**Exercise goal**
Wherever the string "body" occurs in a line of these records, report that line.

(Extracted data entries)

>>>

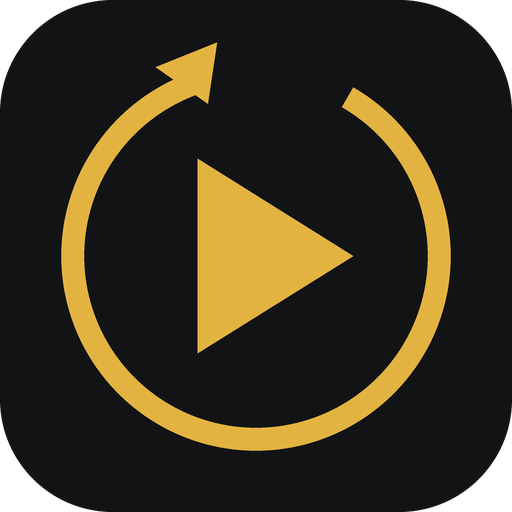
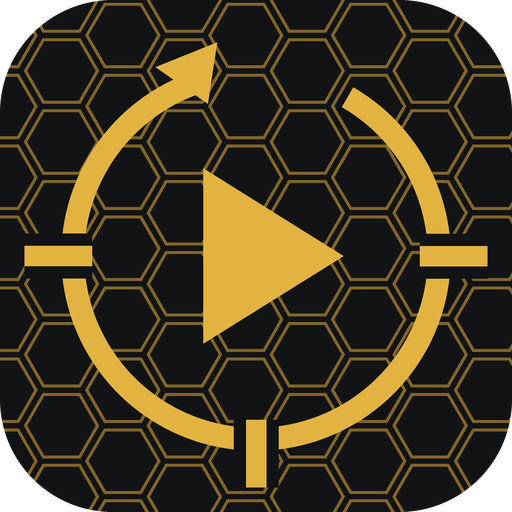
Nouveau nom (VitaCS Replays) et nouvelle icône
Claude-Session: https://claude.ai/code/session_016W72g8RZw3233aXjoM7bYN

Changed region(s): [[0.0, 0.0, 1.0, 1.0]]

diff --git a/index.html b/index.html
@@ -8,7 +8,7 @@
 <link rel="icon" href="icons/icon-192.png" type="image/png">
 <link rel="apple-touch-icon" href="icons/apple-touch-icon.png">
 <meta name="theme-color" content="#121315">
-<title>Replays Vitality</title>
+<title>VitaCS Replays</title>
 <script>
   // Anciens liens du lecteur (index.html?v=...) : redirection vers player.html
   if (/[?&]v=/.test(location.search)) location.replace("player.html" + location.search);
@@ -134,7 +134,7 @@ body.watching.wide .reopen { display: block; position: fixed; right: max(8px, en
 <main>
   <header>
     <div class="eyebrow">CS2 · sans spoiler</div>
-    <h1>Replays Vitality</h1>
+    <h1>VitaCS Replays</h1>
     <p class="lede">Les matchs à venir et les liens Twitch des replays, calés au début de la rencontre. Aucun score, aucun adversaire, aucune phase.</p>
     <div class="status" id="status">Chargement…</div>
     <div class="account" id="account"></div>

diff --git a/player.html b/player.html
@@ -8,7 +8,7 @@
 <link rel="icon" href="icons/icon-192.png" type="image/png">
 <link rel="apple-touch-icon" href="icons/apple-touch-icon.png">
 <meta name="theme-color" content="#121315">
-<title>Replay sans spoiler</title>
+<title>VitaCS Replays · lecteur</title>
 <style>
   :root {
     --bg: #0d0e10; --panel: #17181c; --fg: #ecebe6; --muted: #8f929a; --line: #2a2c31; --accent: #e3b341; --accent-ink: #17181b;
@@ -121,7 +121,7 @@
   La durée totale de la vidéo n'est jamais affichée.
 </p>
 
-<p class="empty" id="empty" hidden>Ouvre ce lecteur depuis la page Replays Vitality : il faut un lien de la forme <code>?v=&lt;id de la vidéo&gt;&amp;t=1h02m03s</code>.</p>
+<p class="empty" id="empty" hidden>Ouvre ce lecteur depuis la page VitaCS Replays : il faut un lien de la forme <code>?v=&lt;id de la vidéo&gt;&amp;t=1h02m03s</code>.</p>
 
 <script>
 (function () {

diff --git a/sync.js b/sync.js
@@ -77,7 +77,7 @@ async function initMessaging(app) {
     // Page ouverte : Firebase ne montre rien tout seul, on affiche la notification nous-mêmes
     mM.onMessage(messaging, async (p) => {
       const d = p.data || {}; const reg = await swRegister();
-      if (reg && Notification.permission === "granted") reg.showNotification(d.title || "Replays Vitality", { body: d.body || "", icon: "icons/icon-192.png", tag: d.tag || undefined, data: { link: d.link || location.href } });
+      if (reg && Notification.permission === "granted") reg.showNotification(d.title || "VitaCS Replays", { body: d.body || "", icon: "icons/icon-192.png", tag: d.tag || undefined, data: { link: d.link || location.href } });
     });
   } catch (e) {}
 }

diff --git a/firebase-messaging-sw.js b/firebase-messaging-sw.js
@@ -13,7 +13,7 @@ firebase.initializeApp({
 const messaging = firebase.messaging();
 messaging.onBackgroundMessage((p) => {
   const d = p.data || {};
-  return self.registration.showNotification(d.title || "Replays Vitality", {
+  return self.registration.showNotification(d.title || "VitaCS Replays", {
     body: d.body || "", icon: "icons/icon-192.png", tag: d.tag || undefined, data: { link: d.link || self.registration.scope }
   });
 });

<<<
>>>

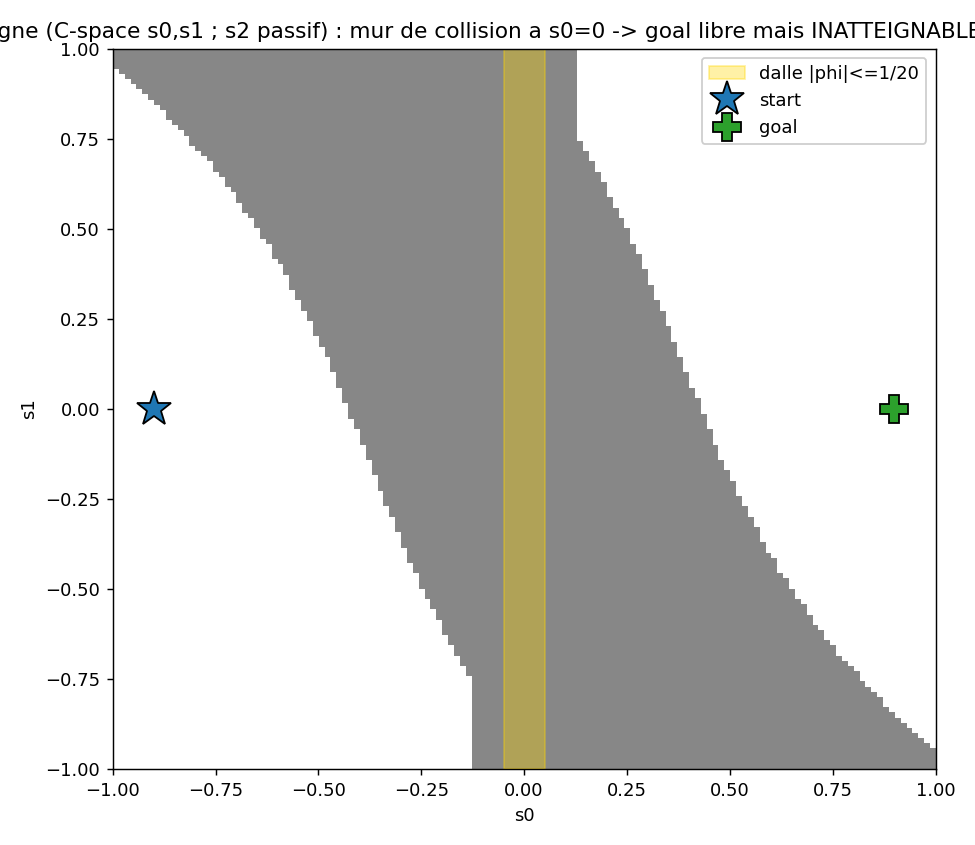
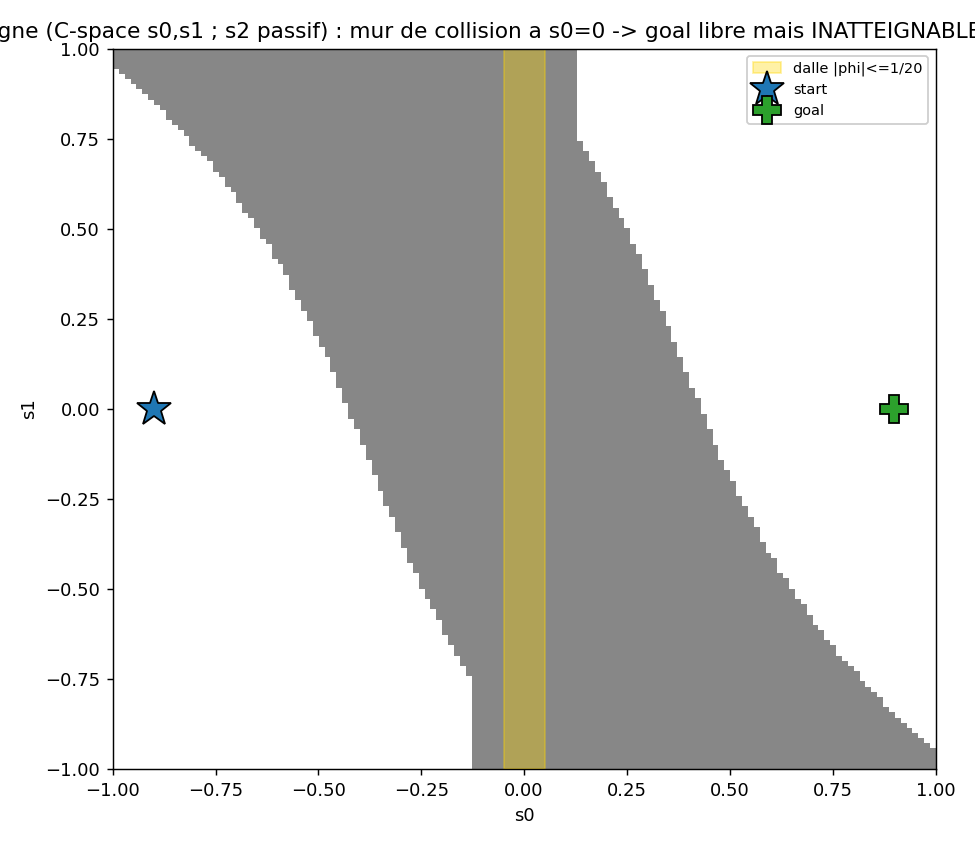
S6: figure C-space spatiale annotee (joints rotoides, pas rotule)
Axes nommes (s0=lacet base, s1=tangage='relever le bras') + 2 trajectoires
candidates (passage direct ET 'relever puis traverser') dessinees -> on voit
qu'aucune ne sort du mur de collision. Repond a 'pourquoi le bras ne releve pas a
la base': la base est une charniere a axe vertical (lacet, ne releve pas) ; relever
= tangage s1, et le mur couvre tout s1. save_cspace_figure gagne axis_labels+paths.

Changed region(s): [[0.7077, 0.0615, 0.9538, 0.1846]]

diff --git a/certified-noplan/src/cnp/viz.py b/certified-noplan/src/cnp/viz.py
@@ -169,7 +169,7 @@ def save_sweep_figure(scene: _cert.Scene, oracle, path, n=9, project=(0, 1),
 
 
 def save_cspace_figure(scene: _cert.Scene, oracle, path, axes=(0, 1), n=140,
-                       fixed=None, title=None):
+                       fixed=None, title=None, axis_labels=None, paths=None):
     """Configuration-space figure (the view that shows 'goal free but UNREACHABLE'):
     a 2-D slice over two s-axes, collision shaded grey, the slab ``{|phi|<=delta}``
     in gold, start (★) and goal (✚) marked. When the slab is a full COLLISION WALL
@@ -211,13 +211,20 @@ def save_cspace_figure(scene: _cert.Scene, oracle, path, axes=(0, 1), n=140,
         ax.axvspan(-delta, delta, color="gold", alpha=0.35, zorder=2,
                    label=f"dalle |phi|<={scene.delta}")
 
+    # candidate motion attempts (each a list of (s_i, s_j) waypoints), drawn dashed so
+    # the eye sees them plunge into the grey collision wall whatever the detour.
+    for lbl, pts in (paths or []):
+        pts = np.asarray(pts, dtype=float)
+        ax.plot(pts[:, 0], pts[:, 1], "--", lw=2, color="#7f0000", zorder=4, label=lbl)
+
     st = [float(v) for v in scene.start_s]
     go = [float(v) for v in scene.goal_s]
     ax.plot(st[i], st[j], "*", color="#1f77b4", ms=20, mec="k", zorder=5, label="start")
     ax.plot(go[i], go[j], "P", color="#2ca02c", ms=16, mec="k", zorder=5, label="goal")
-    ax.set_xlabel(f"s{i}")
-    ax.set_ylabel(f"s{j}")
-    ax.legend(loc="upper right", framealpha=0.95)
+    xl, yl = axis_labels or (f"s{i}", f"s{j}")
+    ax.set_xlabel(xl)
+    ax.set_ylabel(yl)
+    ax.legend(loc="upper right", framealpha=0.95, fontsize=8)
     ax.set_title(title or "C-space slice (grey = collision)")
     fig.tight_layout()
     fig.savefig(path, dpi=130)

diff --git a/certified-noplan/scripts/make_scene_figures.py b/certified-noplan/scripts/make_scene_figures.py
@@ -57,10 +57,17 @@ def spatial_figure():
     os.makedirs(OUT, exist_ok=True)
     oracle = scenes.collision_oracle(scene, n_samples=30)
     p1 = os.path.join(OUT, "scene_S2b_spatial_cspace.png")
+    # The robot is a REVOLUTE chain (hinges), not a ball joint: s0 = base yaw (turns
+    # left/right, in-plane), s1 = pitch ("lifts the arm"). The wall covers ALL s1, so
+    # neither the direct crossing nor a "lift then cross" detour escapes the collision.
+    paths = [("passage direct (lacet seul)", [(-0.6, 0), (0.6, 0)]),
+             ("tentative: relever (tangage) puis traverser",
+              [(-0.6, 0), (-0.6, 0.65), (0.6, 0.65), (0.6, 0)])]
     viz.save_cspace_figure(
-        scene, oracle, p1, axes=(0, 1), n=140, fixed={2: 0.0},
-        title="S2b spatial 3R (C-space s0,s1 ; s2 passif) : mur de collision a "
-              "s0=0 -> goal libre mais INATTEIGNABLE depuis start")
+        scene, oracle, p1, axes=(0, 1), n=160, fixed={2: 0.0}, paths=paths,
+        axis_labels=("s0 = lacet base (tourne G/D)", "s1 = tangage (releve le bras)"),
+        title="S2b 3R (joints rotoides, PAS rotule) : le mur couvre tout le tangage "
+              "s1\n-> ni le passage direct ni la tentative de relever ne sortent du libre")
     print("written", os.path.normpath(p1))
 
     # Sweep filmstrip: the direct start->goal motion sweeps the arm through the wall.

<<<

**Output of the exercise**
@@ -134,7 +134,7 @@ body.watching.wide .reopen { display: block; position: fixed; right: max(8px, en
-      if (reg && Notification.permission === "granted") reg.showNotification(d.title || "Replays Vitality", { body: d.body || "", icon: "icons/icon-192.png", tag: d.tag || undefined, data: { link: d.link || location.href } });
+      if (reg && Notification.permission === "granted") reg.showNotification(d.title || "VitaCS Replays", { body: d.body || "", icon: "icons/icon-192.png", tag: d.tag || undefined, data: { link: d.link || location.href } });
     body: d.body || "", icon: "icons/icon-192.png", tag: d.tag || undefined, data: { link: d.link || self.registration.scope }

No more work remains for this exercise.